**Work request**:
Repeat the data exactly. Pictures are not part of the copy.

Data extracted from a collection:
□ □ □ □ □ □ □

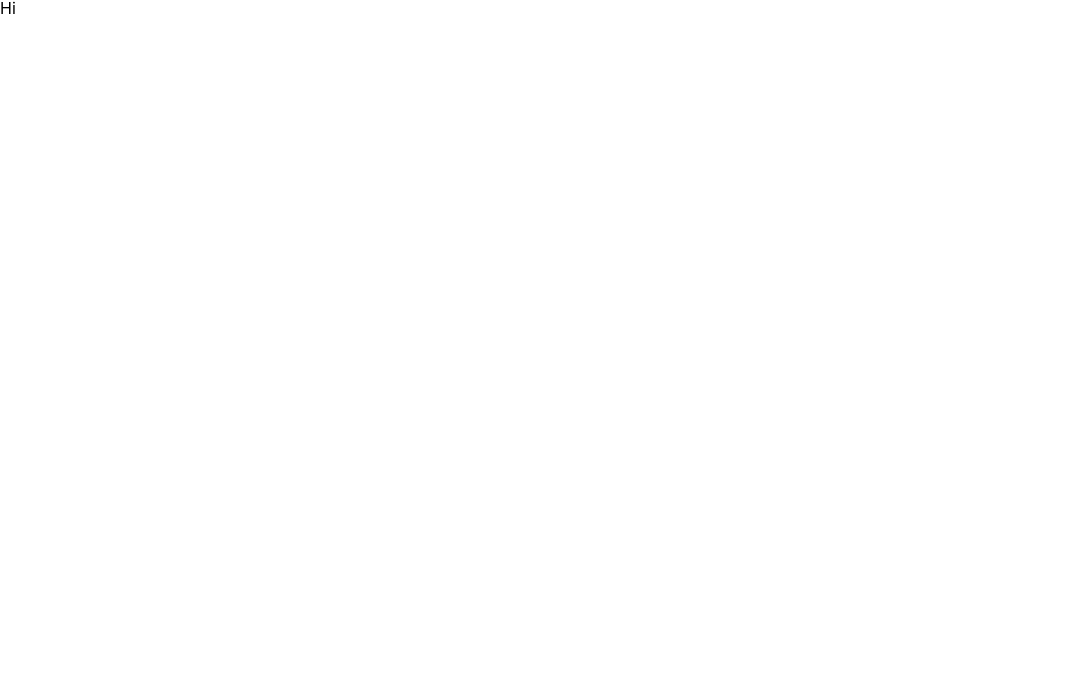
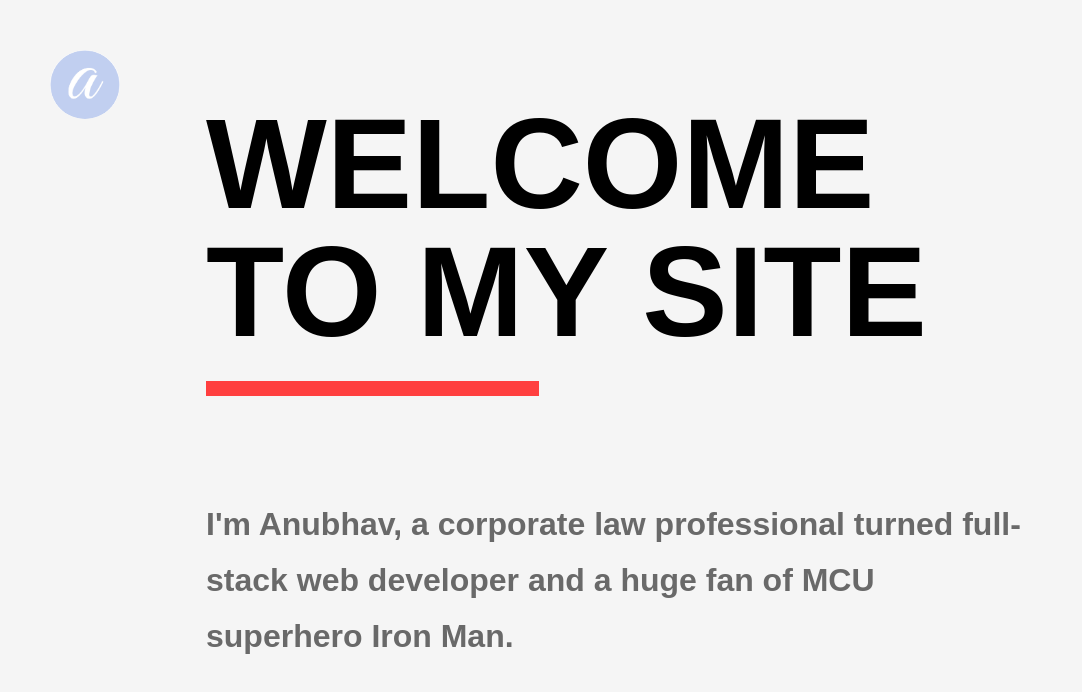
Before and after one commit to Anubhav311/mysite, a React (Create React App) app: page /about in a window 1280 px wide. Shown: the top 692 px of the page, without its empty margins (0-1082 px from the left). Built offline with nearby package versions, Linux system fonts and the light colour scheme.

Commit message:
created about page

```diff
--- a/package.json
+++ b/package.json
@@ -3,6 +3,11 @@
   "version": "0.1.0",
   "private": true,
   "dependencies": {
+    "@fortawesome/fontawesome-svg-core": "^1.2.19",
+    "@fortawesome/free-brands-svg-icons": "^5.9.0",
+    "@fortawesome/free-solid-svg-icons": "^5.9.0",
+    "@fortawesome/react-fontawesome": "^0.1.4",
+    "aos": "^2.3.4",
     "react": "^16.8.6",
     "react-dom": "^16.8.6",
     "react-router-dom": "^5.0.1",
--- a/src/components/about/about.css
+++ b/src/components/about/about.css
@@ -0,0 +1,88 @@
+.about-container {
+    display: flex;
+    font-family: "nimbus-sans-extended",sans-serif;
+    height: 100vh;
+    background: whitesmoke;
+}
+
+.heading-content-container {
+    width: 80%;
+    margin: 0 50px 0 auto;
+    overflow: auto;
+    height: 100%;
+    padding-right: 15%;
+}
+
+.heading {
+    font-size: 8rem;
+    font-weight: 900;
+    margin: 100px auto;
+}
+
+.logo-about {
+    width: 70px;
+    height: 69px;
+    overflow: hidden;
+    border-radius: 50%;
+    position: fixed;
+    top: 50px;
+    left: 50px;
+}
+
+@media (max-width: 550px) {
+    .navbar .logo-about {
+      width: 77px;
+      margin-top: 3px;
+    }
+  }
+.logo-about img {
+    width: 100%;
+  }
+
+.content h1 {
+    font-size: 3rem;
+    font-weight: 900;
+    display: inline-block;
+}
+
+.content p {
+    font-size: 2rem;
+    font-weight: 800;
+    line-height: 3.5rem;
+    color: #696969;
+    margin-bottom: 200px;
+}
+
+.heading-content-container::-webkit-scrollbar {
+    width: 10px;
+    border-radius: 5px;
+}
+
+/* Handle */
+.heading-content-container::-webkit-scrollbar-thumb {
+    background: black;
+    border-radius: 5px;
+}
+
+/* Handle on hover */
+.heading-content-container::-webkit-scrollbar-thumb:hover {
+    background: gray;;
+}
+
+.content h1::after {
+    content: '';
+    height: 7px;
+    display: block;
+    background: #ff3f3f;
+    width: 40%;
+    margin: 15px 0px;
+}
+
+.heading-text::after {
+    content: '';
+    height: 15px;
+    display: block;
+    background: #ff3f3f;
+    width: 40%;
+    margin: 25px 0px;
+}
--- a/src/components/about/about.js
+++ b/src/components/about/about.js
@@ -4,7 +4,27 @@ import './about.css';
 
 function About() {
     return (
-        <h1>Hi</h1>
+        <div className="about-container">
+            <div>
+                <div className="logo-about">
+                    <img src={require("../../assets/a.png")} alt="logo" className="name"/>
+                </div>
+            </div>
+            <div className="heading-content-container">
+                <div data-aos="fade-up" className="heading">
+                    <h1 className="heading-text">WELCOME<br/>TO MY SITE</h1>
+                </div>
+                <div className="content">
+                    <p>I'm Anubhav, a corporate law professional turned full-stack web developer and a huge fan of MCU superhero Iron Man.</p><br/><br/>
+                    <h1>EXPERIENCE</h1>
+                    <p>During my three years experience in legal industry, I've learned how to prevent problems. But if you cannot prevent one, I've learned how to find the solution for it.<br/><br/>I've realized that software industry and legal industry have a lot of similarities. Both industries are complex and almost everything is time-bound with huge penalties.</p><br/><br/>
+                    <h1>TECH-STACK</h1>
+                    <p>React || Redux || Node || Rails || Less || JS || Ruby || HTML || CSS || Express</p><br/>
+                    <h1>LET'S COLLABORATE</h1>
+                    <p>I love collaborating with others! Say hi at <span style={{'color':'#3aa37b'}}>anubhavbhambri1@gmail.com</span> or reach out on social media.</p>
+                </div>
+            </div>
+        </div>
     )
 }
 
--- a/src/components/home/home.css
+++ b/src/components/home/home.css
@@ -1,3 +1,8 @@
+.App {
+  /* background: whitesmoke; */
+  height: 100vh;
+}
+
 .navbar {
     width: 80%;
     height: 80px;
--- a/src/components/home/home.js
+++ b/src/components/home/home.js
@@ -1,6 +1,7 @@
 import React from "react";
 import { useState, useEffect, useRef } from "react";
 import { Link } from 'react-router-dom';
+import { FontAwesomeIcon } from '@fortawesome/react-fontawesome'
 // import {library, dom } from '@fortawesome/fontawesome-svg-core';
 // import {fas, faStar, faTrophy, faThumbsUp, faChevronDown, faChevronUp} from '@fortawesome/free-solid-svg-icons';
 // import { faGithubSquare, faLinkedin } from '@fortawesome/free-brands-svg-icons';
@@ -70,7 +71,7 @@ function Home() {
               <i className="fab fa-twitter fa-2x"></i>
             </a>
             <a href="https://www.linkedin.com/in/anubhav-bhambri/" target="_blank" rel="noopener noreferrer">
-              <i className="fab fa-linkedin-in fa-2x"></i>
+              {/* <FontAwesomeIcon icon={['fab', 'facebook-f']} /> */}
             </a>
             <a href="https://github.com/Anubhav311" target="_blank" rel="noopener noreferrer">
               <i className="fab fa-github fa-2x"></i>
```
Also changed, not shown: 1 other file (tests, documents, lock files or other folders).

□ □ □ □ □ □ □

**Task answer**:
Before and after one commit to Anubhav311/mysite, a React (Create React App) app: page /about in a window 1280 px wide. Shown: the top 692 px of the page, without its empty margins (0-1082 px from the left). Built offline with nearby package versions, Linux system fonts and the light colour scheme.

Commit message:
created about page

```diff
--- a/package.json
+++ b/package.json
@@ -3,6 +3,11 @@
   "version": "0.1.0",
   "private": true,
   "dependencies": {
+    "@fortawesome/fontawesome-svg-core": "^1.2.19",
+    "@fortawesome/free-brands-svg-icons": "^5.9.0",
+    "@fortawesome/free-solid-svg-icons": "^5.9.0",
+    "@fortawesome/react-fontawesome": "^0.1.4",
+    "aos": "^2.3.4",
     "react": "^16.8.6",
     "react-dom": "^16.8.6",
     "react-router-dom": "^5.0.1",
--- a/src/components/about/about.css
+++ b/src/components/about/about.css
@@ -0,0 +1,88 @@
+.about-container {
+    display: flex;
+    font-family: "nimbus-sans-extended",sans-serif;
+    height: 100vh;
+    background: whitesmoke;
+}
+
+.heading-content-container {
+    width: 80%;
+    margin: 0 50px 0 auto;
+    overflow: auto;
+    height: 100%;
+    padding-right: 15%;
+}
+
+.heading {
+    font-size: 8rem;
+    font-weight: 900;
+    margin: 100px auto;
+}
+
+.logo-about {
+    width: 70px;
+    height: 69px;
+    overflow: hidden;
+    border-radius: 50%;
+    position: fixed;
+    top: 50px;
+    left: 50px;
+}
+
+@media (max-width: 550px) {
+    .navbar .logo-about {
+      width: 77px;
+      margin-top: 3px;
+    }
+  }
+.logo-about img {
+    width: 100%;
+  }
+
+.content h1 {
+    font-size: 3rem;
+    font-weight: 900;
+    display: inline-block;
+}
+
+.content p {
+    font-size: 2rem;
+    font-weight: 800;
+    line-height: 3.5rem;
+    color: #696969;
+    margin-bottom: 200px;
+}
+
+.heading-content-container::-webkit-scrollbar {
+    width: 10px;
+    border-radius: 5px;
+}
+
+/* Handle */
+.heading-content-container::-webkit-scrollbar-thumb {
+    background: black;
+    border-radius: 5px;
+}
+
+/* Handle on hover */
+.heading-content-container::-webkit-scrollbar-thumb:hover {
+    background: gray;;
+}
+
+.content h1::after {
+    content: '';
+    height: 7px;
+    display: block;
+    background: #ff3f3f;
+    width: 40%;
+    margin: 15px 0px;
+}
+
+.heading-text::after {
+    content: '';
+    height: 15px;
+    display: block;
+    background: #ff3f3f;
+    width: 40%;
+    margin: 25px 0px;
+}
--- a/src/components/about/about.js
+++ b/src/components/about/about.js
@@ -4,7 +4,27 @@ import './about.css';
 
 function About() {
     return (
-        <h1>Hi</h1>
+        <div className="about-container">
+            <div>
+                <div className="logo-about">
+                    <img src={require("../../assets/a.png")} alt="logo" className="name"/>
+                </div>
+            </div>
+            <div className="heading-content-container">
+                <div data-aos="fade-up" className="heading">
+                    <h1 className="heading-text">WELCOME<br/>TO MY SITE</h1>
+                </div>
+                <div className="content">
+                    <p>I'm Anubhav, a corporate law professional turned full-stack web developer and a huge fan of MCU superhero Iron Man.</p><br/><br/>
+                    <h1>EXPERIENCE</h1>
+                    <p>During my three years experience in legal industry, I've learned how to prevent problems. But if you cannot prevent one, I've learned how to find the solution for it.<br/><br/>I've realized that software industry and legal industry have a lot of similarities. Both industries are complex and almost everything is time-bound with huge penalties.</p><br/><br/>
+                    <h1>TECH-STACK</h1>
+                    <p>React || Redux || Node || Rails || Less || JS || Ruby || HTML || CSS || Express</p><br/>
+                    <h1>LET'S COLLABORATE</h1>
+                    <p>I love collaborating with others! Say hi at <span style={{'color':'#3aa37b'}}>anubhavbhambri1@gmail.com</span> or reach out on social media.</p>
+                </div>
+            </div>
+        </div>
     )
 }
 
--- a/src/components/home/home.css
+++ b/src/components/home/home.css
@@ -1,3 +1,8 @@
+.App {
+  /* background: whitesmoke; */
+  height: 100vh;
+}
+
 .navbar {
     width: 80%;
     height: 80px;
--- a/src/components/home/home.js
+++ b/src/components/home/home.js
@@ -1,6 +1,7 @@
 import React from "react";
 import { useState, useEffect, useRef } from "react";
 import { Link } from 'react-router-dom';
+import { FontAwesomeIcon } from '@fortawesome/react-fontawesome'
 // import {library, dom } from '@fortawesome/fontawesome-svg-core';
 // import {fas, faStar, faTrophy, faThumbsUp, faChevronDown, faChevronUp} from '@fortawesome/free-solid-svg-icons';
 // import { faGithubSquare, faLinkedin } from '@fortawesome/free-brands-svg-icons';
@@ -70,7 +71,7 @@ function Home() {
               <i className="fab fa-twitter fa-2x"></i>
             </a>
             <a href="https://www.linkedin.com/in/anubhav-bhambri/" target="_blank" rel="noopener noreferrer">
-              <i className="fab fa-linkedin-in fa-2x"></i>
+              {/* <FontAwesomeIcon icon={['fab', 'facebook-f']} /> */}
             </a>
             <a href="https://github.com/Anubhav311" target="_blank" rel="noopener noreferrer">
               <i className="fab fa-github fa-2x"></i>
```
Also changed, not shown: 1 other file (tests, documents, lock files or other folders).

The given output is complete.